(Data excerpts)
[Start of section]
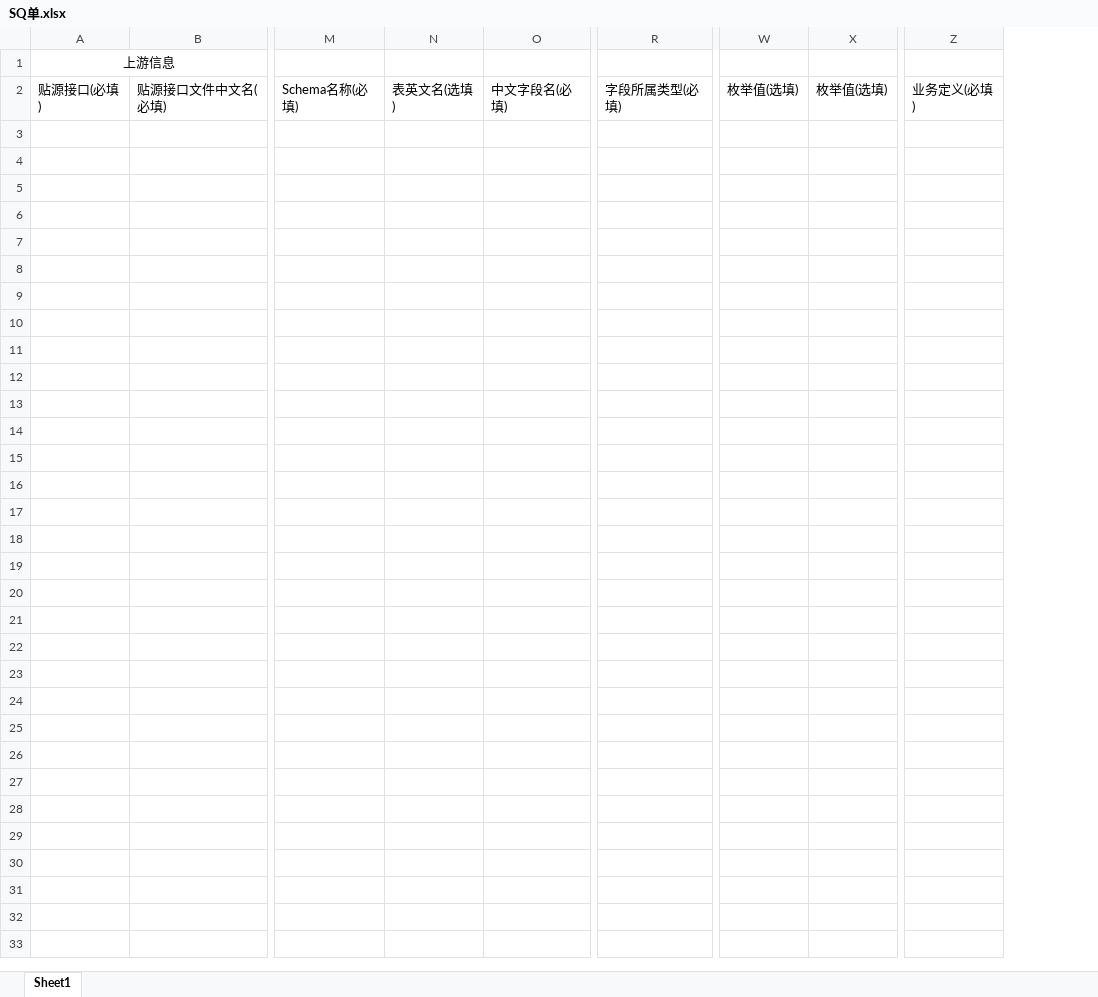
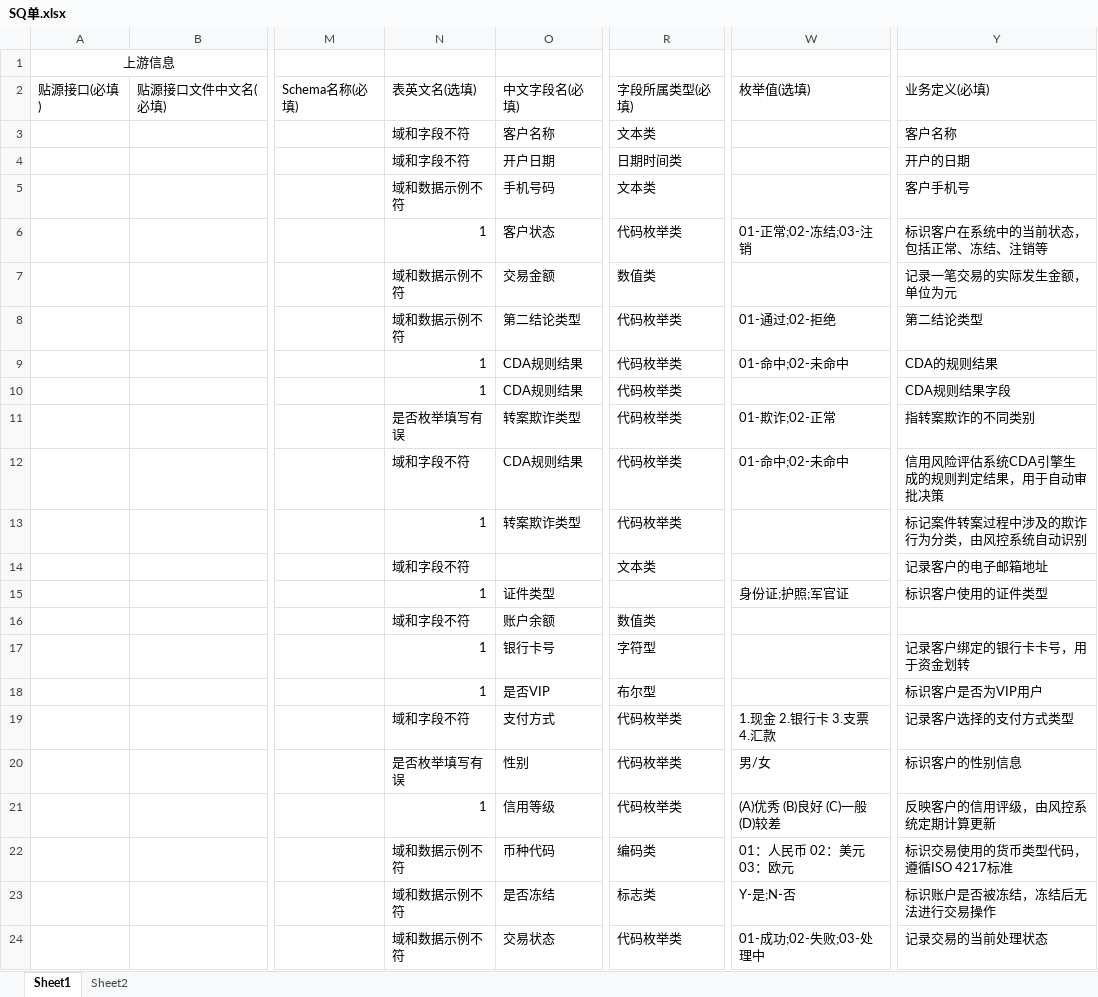
Before and after one commit to dongdaxian/data-governance, an Excel workbook: data/SQ单.xlsx, sheet Sheet1, drawn as a sheet; only a part is shown, gaps mark what is left out; values as stored, in another font and other column widths than the file's, no borders; removed rows and columns are numbered as before the commit, all else as after; rows hold the shown columns only; the diff names each change by its address in the sheet, - before the commit and + after, or states it on an @@ line.

```diff
--- a/data/SQ单.xlsx (sheet Sheet1)
+++ b/data/SQ单.xlsx (sheet Sheet1)
+sheet tab: Sheet2
-column N, row 2: 表英文名(选填)
-column O, row 2: 中文字段名(必填)
+column N, row 2: 表英文名(选填)
+column O, row 2: 中文字段名(必填)
-column R, row 2: 字段所属类型(必填)
+column R, row 2: 字段所属类型(必填)
-column W, row 2: 枚举值(选填)
-column X, row 2: 枚举值(选填)
+column W, row 2: 枚举值(选填)
-column Z, row 2: 业务定义(必填)
+column Y, row 2: 业务定义(必填)
+row 3:  |  |  | 域和字段不符 | 客户名称 | 文本类 |  | 客户名称
+row 4:  |  |  | 域和字段不符 | 开户日期 | 日期时间类 |  | 开户的日期
+row 5:  |  |  | 域和数据示例不符 | 手机号码 | 文本类 |  | 客户手机号
+row 6:  |  |  | 1 | 客户状态 | 代码枚举类 | 01-正常;02-冻结;03-注销 | 标识客户在系统中的当前状态，包括正常、冻结、注销等
+row 7:  |  |  | 域和数据示例不符 | 交易金额 | 数值类 |  | 记录一笔交易的实际发生金额，单位为元
+row 8:  |  |  | 域和数据示例不符 | 第二结论类型 | 代码枚举类 | 01-通过;02-拒绝 | 第二结论类型
+row 9:  |  |  | 1 | CDA规则结果 | 代码枚举类 | 01-命中;02-未命中 | CDA的规则结果
+row 10:  |  |  | 1 | CDA规则结果 | 代码枚举类 |  | CDA规则结果字段
+row 11:  |  |  | 是否枚举填写有误 | 转案欺诈类型 | 代码枚举类 | 01-欺诈;02-正常 | 指转案欺诈的不同类别
+row 12:  |  |  | 域和字段不符 | CDA规则结果 | 代码枚举类 | 01-命中;02-未命中 | 信用风险评估系统CDA引擎生成的规则判定结果，用于自动审批决策
+row 13:  |  |  | 1 | 转案欺诈类型 | 代码枚举类 |  | 标记案件转案过程中涉及的欺诈行为分类，由风控系统自动识别
+row 14:  |  |  | 域和字段不符 |  | 文本类 |  | 记录客户的电子邮箱地址
+row 15:  |  |  | 1 | 证件类型 |  | 身份证;护照;军官证 | 标识客户使用的证件类型
+row 16:  |  |  | 域和字段不符 | 账户余额 | 数值类
+row 17:  |  |  | 1 | 银行卡号 | 字符型 |  | 记录客户绑定的银行卡卡号，用于资金划转
+row 18:  |  |  | 1 | 是否VIP | 布尔型 |  | 标识客户是否为VIP用户
+row 19:  |  |  | 域和字段不符 | 支付方式 | 代码枚举类 | 1.现金 2.银行卡 3.支票 4.汇款 | 记录客户选择的支付方式类型
+row 20:  |  |  | 是否枚举填写有误 | 性别 | 代码枚举类 | 男/女 | 标识客户的性别信息
+row 21:  |  |  | 1 | 信用等级 | 代码枚举类 | (A)优秀 (B)良好 (C)一般 (D)较差 | 反映客户的信用评级，由风控系统定期计算更新
+row 22:  |  |  | 域和数据示例不符 | 币种代码 | 编码类 | 01：人民币 02：美元 03：欧元 | 标识交易使用的货币类型代码，遵循ISO 4217标准
+row 23:  |  |  | 域和数据示例不符 | 是否冻结 | 标志类 | Y-是;N-否 | 标识账户是否被冻结，冻结后无法进行交易操作
+row 24:  |  |  | 域和数据示例不符 | 交易状态 | 代码枚举类 | 01-成功;02-失败;03-处理中 | 记录交易的当前处理状态
```
Also changed, not shown: 10 other files.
[End of section]
_What is being asked_
Give all the entries again exactly, dropping each picture.

_Answer space_
Before and after one commit to dongdaxian/data-governance, an Excel workbook: data/SQ单.xlsx, sheet Sheet1, drawn as a sheet; only a part is shown, gaps mark what is left out; values as stored, in another font and other column widths than the file's, no borders; removed rows and columns are numbered as before the commit, all else as after; rows hold the shown columns only; the diff names each change by its address in the sheet, - before the commit and + after, or states it on an @@ line.

```diff
--- a/data/SQ单.xlsx (sheet Sheet1)
+++ b/data/SQ单.xlsx (sheet Sheet1)
+sheet tab: Sheet2
-column N, row 2: 表英文名(选填)
-column O, row 2: 中文字段名(必填)
+column N, row 2: 表英文名(选填)
+column O, row 2: 中文字段名(必填)
-column R, row 2: 字段所属类型(必填)
+column R, row 2: 字段所属类型(必填)
-column W, row 2: 枚举值(选填)
-column X, row 2: 枚举值(选填)
+column W, row 2: 枚举值(选填)
-column Z, row 2: 业务定义(必填)
+column Y, row 2: 业务定义(必填)
+row 3:  |  |  | 域和字段不符 | 客户名称 | 文本类 |  | 客户名称
+row 4:  |  |  | 域和字段不符 | 开户日期 | 日期时间类 |  | 开户的日期
+row 5:  |  |  | 域和数据示例不符 | 手机号码 | 文本类 |  | 客户手机号
+row 6:  |  |  | 1 | 客户状态 | 代码枚举类 | 01-正常;02-冻结;03-注销 | 标识客户在系统中的当前状态，包括正常、冻结、注销等
+row 7:  |  |  | 域和数据示例不符 | 交易金额 | 数值类 |  | 记录一笔交易的实际发生金额，单位为元
+row 8:  |  |  | 域和数据示例不符 | 第二结论类型 | 代码枚举类 | 01-通过;02-拒绝 | 第二结论类型
+row 9:  |  |  | 1 | CDA规则结果 | 代码枚举类 | 01-命中;02-未命中 | CDA的规则结果
+row 10:  |  |  | 1 | CDA规则结果 | 代码枚举类 |  | CDA规则结果字段
+row 11:  |  |  | 是否枚举填写有误 | 转案欺诈类型 | 代码枚举类 | 01-欺诈;02-正常 | 指转案欺诈的不同类别
+row 12:  |  |  | 域和字段不符 | CDA规则结果 | 代码枚举类 | 01-命中;02-未命中 | 信用风险评估系统CDA引擎生成的规则判定结果，用于自动审批决策
+row 13:  |  |  | 1 | 转案欺诈类型 | 代码枚举类 |  | 标记案件转案过程中涉及的欺诈行为分类，由风控系统自动识别
+row 14:  |  |  | 域和字段不符 |  | 文本类 |  | 记录客户的电子邮箱地址
+row 15:  |  |  | 1 | 证件类型 |  | 身份证;护照;军官证 | 标识客户使用的证件类型
+row 16:  |  |  | 域和字段不符 | 账户余额 | 数值类
+row 17:  |  |  | 1 | 银行卡号 | 字符型 |  | 记录客户绑定的银行卡卡号，用于资金划转
+row 18:  |  |  | 1 | 是否VIP | 布尔型 |  | 标识客户是否为VIP用户
+row 19:  |  |  | 域和字段不符 | 支付方式 | 代码枚举类 | 1.现金 2.银行卡 3.支票 4.汇款 | 记录客户选择的支付方式类型
+row 20:  |  |  | 是否枚举填写有误 | 性别 | 代码枚举类 | 男/女 | 标识客户的性别信息
+row 21:  |  |  | 1 | 信用等级 | 代码枚举类 | (A)优秀 (B)良好 (C)一般 (D)较差 | 反映客户的信用评级，由风控系统定期计算更新
+row 22:  |  |  | 域和数据示例不符 | 币种代码 | 编码类 | 01：人民币 02：美元 03：欧元 | 标识交易使用的货币类型代码，遵循ISO 4217标准
+row 23:  |  |  | 域和数据示例不符 | 是否冻结 | 标志类 | Y-是;N-否 | 标识账户是否被冻结，冻结后无法进行交易操作
+row 24:  |  |  | 域和数据示例不符 | 交易状态 | 代码枚举类 | 01-成功;02-失败;03-处理中 | 记录交易的当前处理状态
```
Also changed, not shown: 10 other files.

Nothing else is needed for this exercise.